    "I'm not being trite, the similarities are horrifyingly similar. Skeptics of AGW and evolution both have people with scientific qualifications or claimed qualifications on their side. "
    You appear to be attempting to classify climate change sceptics along with "creationists". The two things are not similar. The latter do not use science in any shape or form. Any similarity is entirely in your own mind.

    "You present this as a fact but how do you rationalise such a statement against the fact that the last decade by any acceptable measure has been the hottest in the instrument record?"
    It's really quite simple. It is possible for the last decade to have been the hottest on record, and at the same time for temperatures to be falling. The two are not mutually exclusive. Assuming a HadCRUT3 anomalyof 0.4c for June, the linear trend over the last 10 years will be -0.078c/decade. That will be the fastest rate of fall in temperatures over a 10 year period since March 1977. That is a fact, whether or not you chose to believe it.




  • Comment number 66.

    Lazarus # 64

    "I can think of any other theory that accounts for all the things now listed."

    Aahh the cherished argument from ignorance. Devastating in its ability to create sceptics. Are you fresh out of the seminary?
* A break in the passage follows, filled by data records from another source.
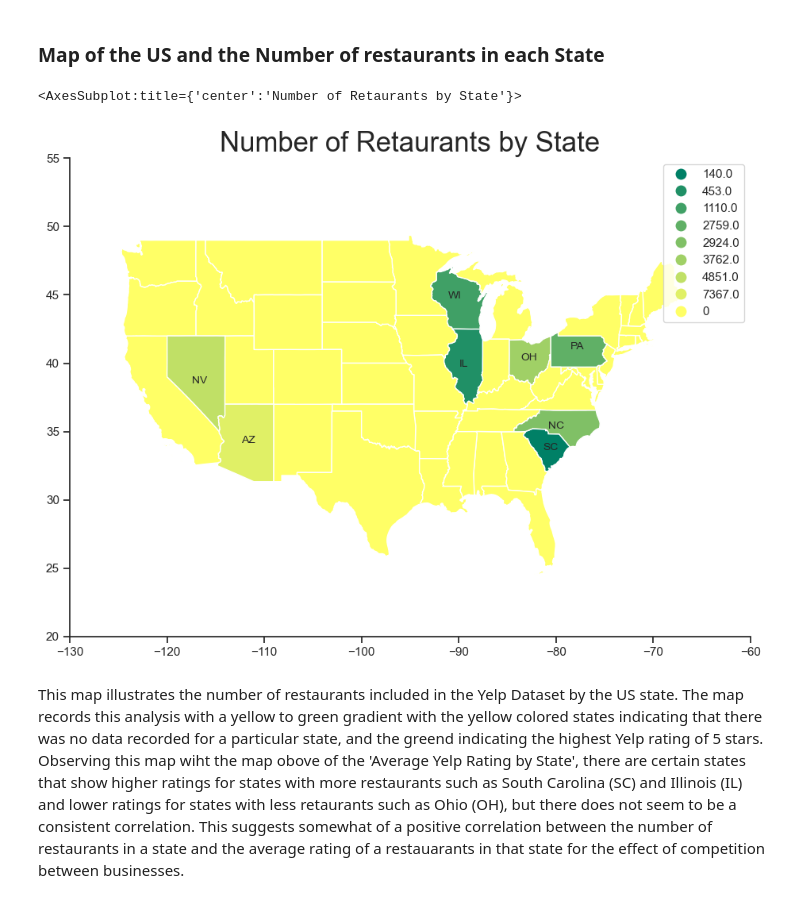
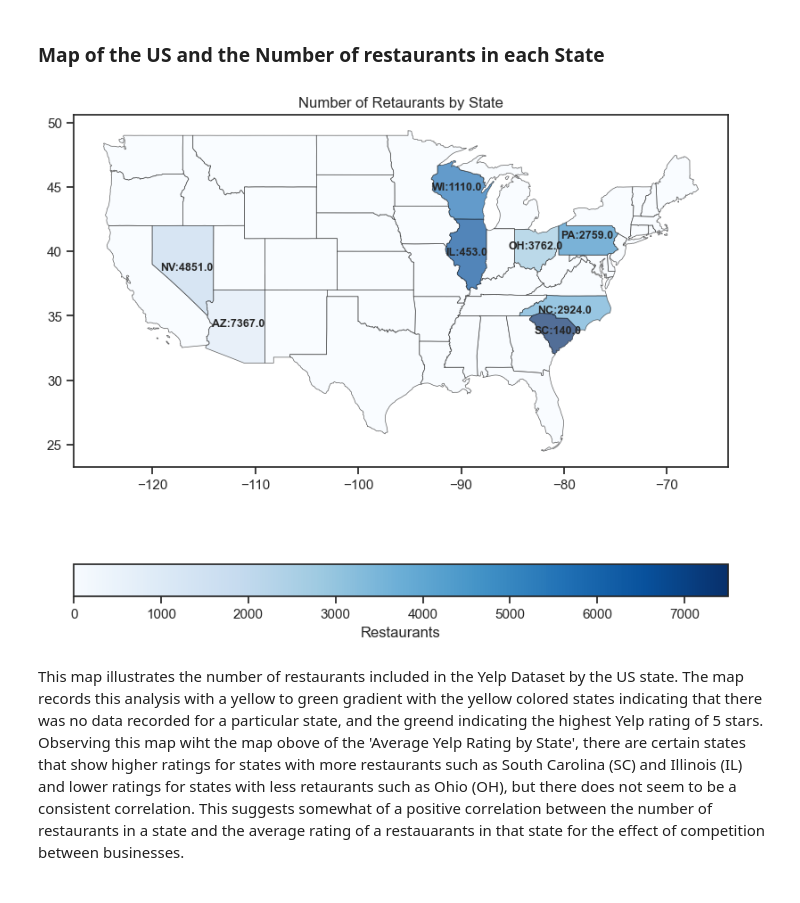
Before and after one commit to vvickychan/yelp-code, a Jupyter notebook: yelp.ipynb, the cells around one changed output. Cells and saved outputs as stored; diff of their text form; code cells hidden in the pictures.

```diff
--- a/yelp.ipynb
+++ b/yelp.ipynb
@@ -743,38 +795,47 @@ This map generates a visual for the average Yelp star rating for restaurants in
 # %%
  # url of our shape file
 path="/Users/vickychan/Dropbox/Mac/Desktop/yelp-code/cb_2018_us_state_20m"
 df_state_data = us_states[['state','total_restaurants']]
 # retrieving csv files from paths
 geo_usa = gpd.read_file(path+'/cb_2018_us_state_20m.dbf')
 state_data = gpd.read_file('/Users/vickychan/Dropbox/Mac/Desktop/yelp-code/statelatlong.csv')
 state_data = state_data.rename(columns={'State': 'STUSPS'})
 
+
 # merging the data together
 geo_merge_1=geo_usa.merge(df_state_data,how='left', left_on='STUSPS', right_on='state')
 geo_merge_1.fillna('0', inplace=True)
 
-# plot USA map
-ax = geo_merge_1.plot(column='total_restaurants',figsize=(25, 7),cmap='summer', legend=True)
+remove = ['HI','VI','MP','GU','AK','AS','PR']
+main_us_1 = geo_merge_1
+for n in remove:
+    main_us_1 = main_us_1[main_us_1.STUSPS != n]
+
+fig, ax = plt.subplots(1,1)
+
+cmap = mpl.cm.Blues
+norm = mpl.colors.Normalize(vmin=0, vmax=7500)
+
+cax = fig.colorbar(mpl.cm.ScalarMappable(norm=norm, cmap=cmap),
+            orientation='horizontal', label='Restaurants', fraction=0.06, pad=0.15)
+
+ax = main_us_1.plot(column = 'total_restaurants', ax=ax, alpha=0.7, cmap='Blues_r',edgecolor='k', linewidth=0.5, cax = cax)
+
+plt.title('Number of Retaurants by State')
 
 geo_merge_1['coords'] = geo_merge_1['geometry'].apply(lambda x: x.representative_point().coords[:])
 geo_merge_1['coords'] = [coords[0] for coords in geo_merge_1['coords']]
 
-# labelling the states
 for idx, row in geo_merge_1.iterrows():
     state_text = geo_merge_1['STUSPS'][idx]
     if state_text in ['AZ', 'PA', 'SC', 'IL', 'NC', 'NV', 'OH', 'WI']:
-        plt.annotate(text=state_text, xy=row['coords'],
-                    horizontalalignment='center', fontsize=10)
+        plt.annotate(text=state_text+':' + str(geo_merge_1['total_restaurants'][idx]), xy=row['coords'],
+                    horizontalalignment='center', fontsize=9, weight='bold')
 
-plt.xlim(-130,-60)
-plt.ylim(20,55)
-ax.spines['top'].set_visible(False)
-ax.spines['right'].set_visible(False)
-plt.title('Number of Retaurants by State',fontsize=25)
-ax
+plt.rcParams["figure.figsize"] = (8,8)
+plt.show()
 # %% [output]
-<AxesSubplot:title={'center':'Number of Retaurants by State'}>
-[figure, old version]
+[figure, new version]
 # %% [markdown]
 This map illustrates the number of restaurants included in the Yelp Dataset by the US state. The map records this analysis with a yellow to green gradient with the yellow colored states indicating that there was no data recorded for a particular state, and the greend indicating the highest Yelp rating of 5 stars. Observing this map wiht the map obove of the 'Average Yelp Rating by State', there  are certain states that show higher ratings for states with more restaurants such as South Carolina (SC) and Illinois (IL) and lower ratings for states with less retaurants such as Ohio (OH), but there does not seem to be a consistent correlation. This suggests somewhat of a positive correlation between the number of restaurants in a state and the average rating of a restauarants in that state for the effect of competition between businesses.
 # %% [markdown]
```
Also changed, not shown: parts of 9 cells of this notebook.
    smoke me a kipper

  • Comment number 67.

    #63. - Lazarus wrote:

    "What about 36 years?"
    I don't agree with the interpretation that Sceptical Science puts on these figures, i.e. that:
    "As you can see, Broecker's prediction has matched the net global temperature change quite closely over the past 35 years."

    According to the graph, a large part of the rise in temperatures has been between 1975 and 1990, when according to Broeker there would be little rise, and recently, when Broeker predicted that the rise would accelerate, it has slowed down.
    I am not impressed.

  • Comment number 68.

    This post at the Blackboard separates out the individual models used in the multi-model mean:

    http://rankexploits.com/musings/2011/surface-temperatures-cooler-than-multi-model-mean/

    It is clear that some of the models are almost certainly predicting too high a temperature rise and should be disregarded. This also indicates that the multi-model mean itself is almost certainly too high.

  • Comment number 69.

    #68. - RobWansbeck wrote:
    "It is clear that some of the models are almost certainly predicting too high a temperature rise and should be disregarded. This also indicates that the multi-model mean itself is almost certainly too high."
    Interesting.
    At first glance, this looks very similar to my own work on IPCC model predictions and that is exactly what I said in my previous posts on the subject, although I obviously couldn't post any charts.
    I will have to have a look and see how they compare in detail.

  • Comment number 70.

    66. Spanglerboy:

    "...the cherished argument from ignorance"

    So there 'is' a theory, other than AGW, that explains the observed warming patterns?

    Good.

    What is it?

  • Comment number 71.

    68. RobWansbeck wrote:

    "It is clear that some of the models are almost certainly predicting too high a temperature rise and should be disregarded. This also indicates that the multi-model mean itself is almost certainly too high."

    I'd agree with that in general. If the models are running contrary to observations then they need to be revised.

    I would hope that this would be a 'given' among climate scientists working on modelling.

 

BBC © 2014 The BBC is not responsible for the content of external sites. Read more.

This page is best viewed in an up-to-date web browser with style sheets (CSS) enabled. While you will be able to view the content of this page in your current browser, you will not be able to get the full visual experience. Please consider upgrading your browser software or enabling style sheets (CSS) if you are able to do so.